Eastern sports take the field amidst COVID-19

Only time will tell whether Eastern sports will survive to see the season through, but things are looking well to start.

In the COVID-altered 2020 season, the Eastern field hockey team wears a masked Viking on their warm-up uniforms.

Photo supplied by Coach Marshall

In the COVID-altered 2020 season, the Eastern field hockey team wears a masked Viking on their warm-up uniforms.

Eastern Regional High School is having an identity crisis.

  Or at least, it would be having one, if not for the triumphant return of athletics to its many fields and stadiums.

  Sporting dominance is one of the defining characteristics of our school. Upon spending just a few moments in the main lobby, the hardware is on full display: a crowded trophy case, and countless jerseys of all-time Eastern greats sit center stage. It’s no secret that here at Eastern, we love our sports.

  That’s why when the coronavirus brought life to a screeching halt in March 2020, students and staff alike were left unsure as to the fate of the spring athletic seasons. Many programs kept up practice and training regimens with the hopes of returning, but the NJSIAA brought those dreams to an end with the May 4th cancellation of all spring sports seasons.

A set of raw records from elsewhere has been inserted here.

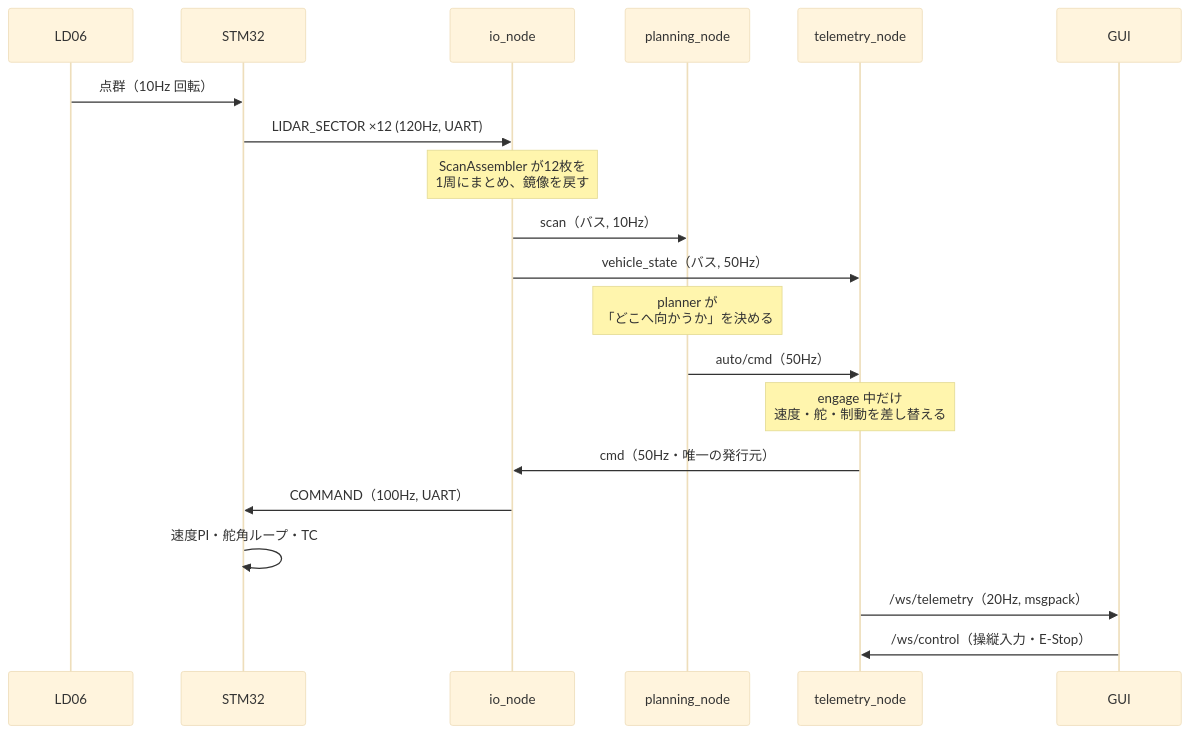
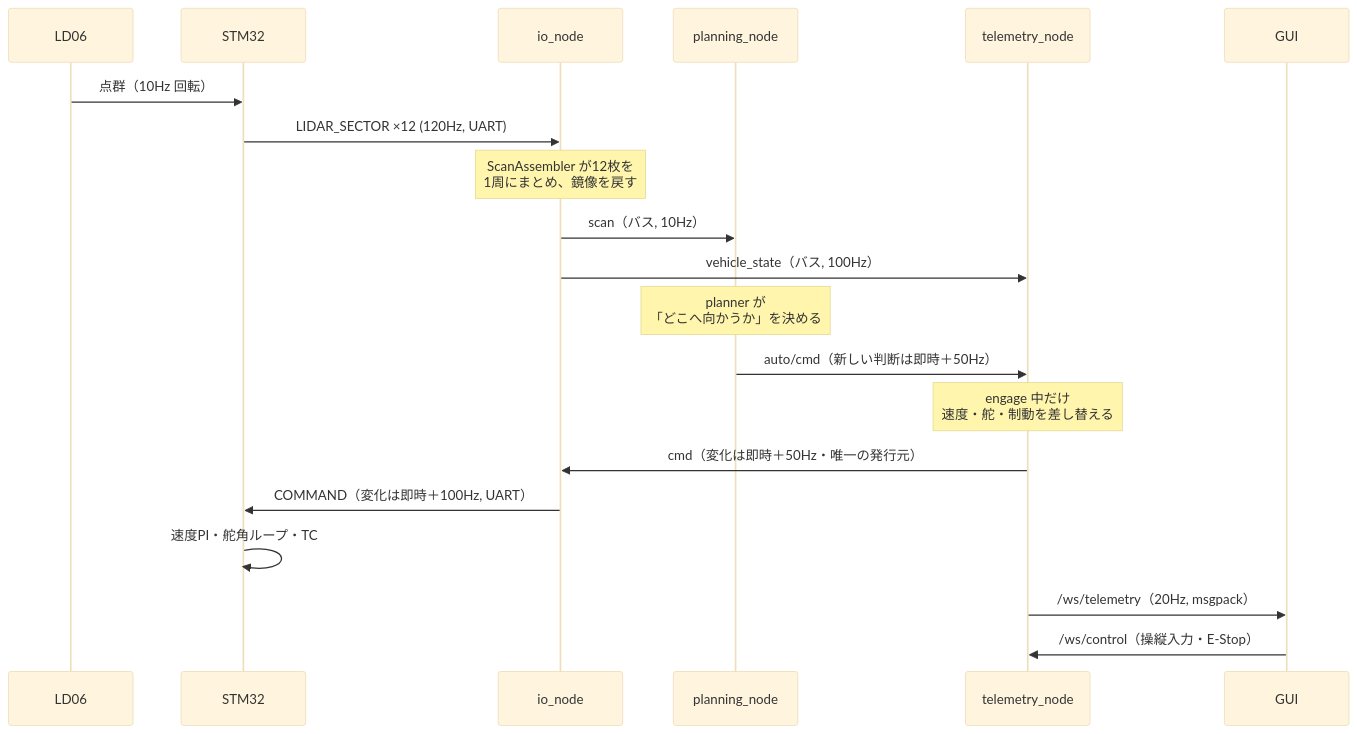
The second of 4 diagrams in surge_mk2/docs/system_overview.md (banbatakumi/AutonomousCar_RasPi), drawn with Mermaid (base theme) before and after one commit. The commit also changed other lines of this file and 69 other files, not shown here.

````diff
--- a/surge_mk2/docs/system_overview.md
+++ b/surge_mk2/docs/system_overview.md
@@ -145,23 +145,23 @@
 ```mermaid
 sequenceDiagram
     participant L as LD06
     participant S as STM32
     participant IO as io_node
     participant P as planning_node
     participant T as telemetry_node
     participant G as GUI
 
     L->>S: 点群（10Hz 回転）
     S->>IO: LIDAR_SECTOR ×12 (120Hz, UART)
     Note over IO: ScanAssembler が12枚を<br/>1周にまとめ、鏡像を戻す
     IO->>P: scan（バス, 10Hz）
-    IO->>T: vehicle_state（バス, 50Hz）
+    IO->>T: vehicle_state（バス, 100Hz）
     Note over P: planner が<br/>「どこへ向かうか」を決める
-    P->>T: auto/cmd（50Hz）
+    P->>T: auto/cmd（新しい判断は即時＋50Hz）
     Note over T: engage 中だけ<br/>速度・舵・制動を差し替える
-    T->>IO: cmd（50Hz・唯一の発行元）
-    IO->>S: COMMAND（100Hz, UART）
+    T->>IO: cmd（変化は即時＋50Hz・唯一の発行元）
+    IO->>S: COMMAND（変化は即時＋100Hz, UART）
     S->>S: 速度PI・舵角ループ・TC
     T->>G: /ws/telemetry（20Hz, msgpack）
     G->>T: /ws/control（操縦入力・E-Stop）
 ```
````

  At that point in time, the resources and logistics for a return were simply unattainable. Positive COVID-19 cases were skyrocketing by the day, accurate and widespread testing was still unavailable, and a possible vaccine was nowhere in sight.

  Unfortunately, this meant that last year’s graduates had their senior season—their brightest moments in the spotlight—torn away from them. Girls soccer head coach Jamie McGroarty understands how heartbroken the athletes were, following this development.

  “People don’t understand how sports impacts these kids emotionally, psychologically and of course physically,” he said.”

   As the mild spring climate gave way to the dog days of summer, the NJSIAA was not about to let this happen again. Summer training programs would resume, to much excitement, on July 13th, and develop through three two-week phases. With each progressive phase, team restrictions—such as equipment regulations and practice length—would be relaxed.

  Entering the initial week of summer training, Eastern administration was prepared to welcome athletes back to the field. Each morning, athletes were required to fill out a COVID-19 questionnaire to determine if they were healthy to attend practice. If this form was not completed, they were not allowed to participate.

  Upon arrival at Eastern, the athletic trainers took athletes’ temperatures to clear them for practice. When not actively training, players and coaches needed to wear masks at all times and maintain a proper social distance of six feet.

  Summer training continued similarly until the Phase 3 end date of August 21st, when a two-week virtual period ran from August 24th to September 4th. With the academic year right around the corner, this time was implemented in order for school to begin without interference.

  Finally, after nearly half a year of absence, sports practices officially returned on September 7th. Drop-offs were relocated to the front entrance, where athletes underwent temperature screenings before meeting up with their coaches. Then, they would proceed out the back door, and out to the fields.

  Field hockey head coach Alexandra Marshall and her squad were ready and eager to hit the turf, and in their first game on October 2nd, crushed Shawnee 11-0. Perennial championship contenders, the girls were prepared to launch another deep playoff run, but these hopes were ended by the NJSIAA over the summer.

  As a result of the coronavirus, both the group state finals and the Tournament of Champions were cut out, meaning this year’s playoffs will conclude with the sectional finals.

  “While we are disappointed we will not have the opportunity for a normal playoff run this year, we are happy an effort has been made to hold some kind of playoff tournament this season,” Marshall said.

  In a year decimated by the coronavirus, difficult decisions needed to be made, and the abbreviated tournament structure is just one example of these tough choices.

  Another instance came with the rescheduling of all Olympic Conference competitions. When the beginning of the sports seasons was delayed to October, all of the previously-determined dates for meets and games came into doubt. According to Steven Picot, Vice Principal of Athletics and Activities at Eastern, this was one of the biggest challenges to overcome for the start of the fall sports season, since competitions are usually scheduled a year in advance.

  As games and practices continue through the fall, the classroom—both in-person and remote—is as busy as ever. Though the location in which it takes place may vary between students, education marches onward despite the unusual circumstances we find ourselves in. Faced with the decision between hybrid and remote schooling, girls cross country senior Morgan Bromley chose to attend in-person, but is having second thoughts about her choice.

  “As of right now I am hybrid, but I personally feel like I am not getting the best education this way. Originally, I thought I would learn better in person, but after a couple of days, I felt I was only benefiting from in-person learning in two of my classes,” she said.

  Hybrid learning presents a tough scenario for sports teams. The chances are objectively higher of contracting COVID-19 while at school in-person, and a positive test means a two-week quarantine for all of those who were in contact with the person. In a six-week season, this is catastrophic.

  Only time will tell whether Eastern sports will survive to see the season through, but things are looking well to start. Through much determination and diligence from administration, coaches, and players alike, the Eastern Vikings have taken the field once again.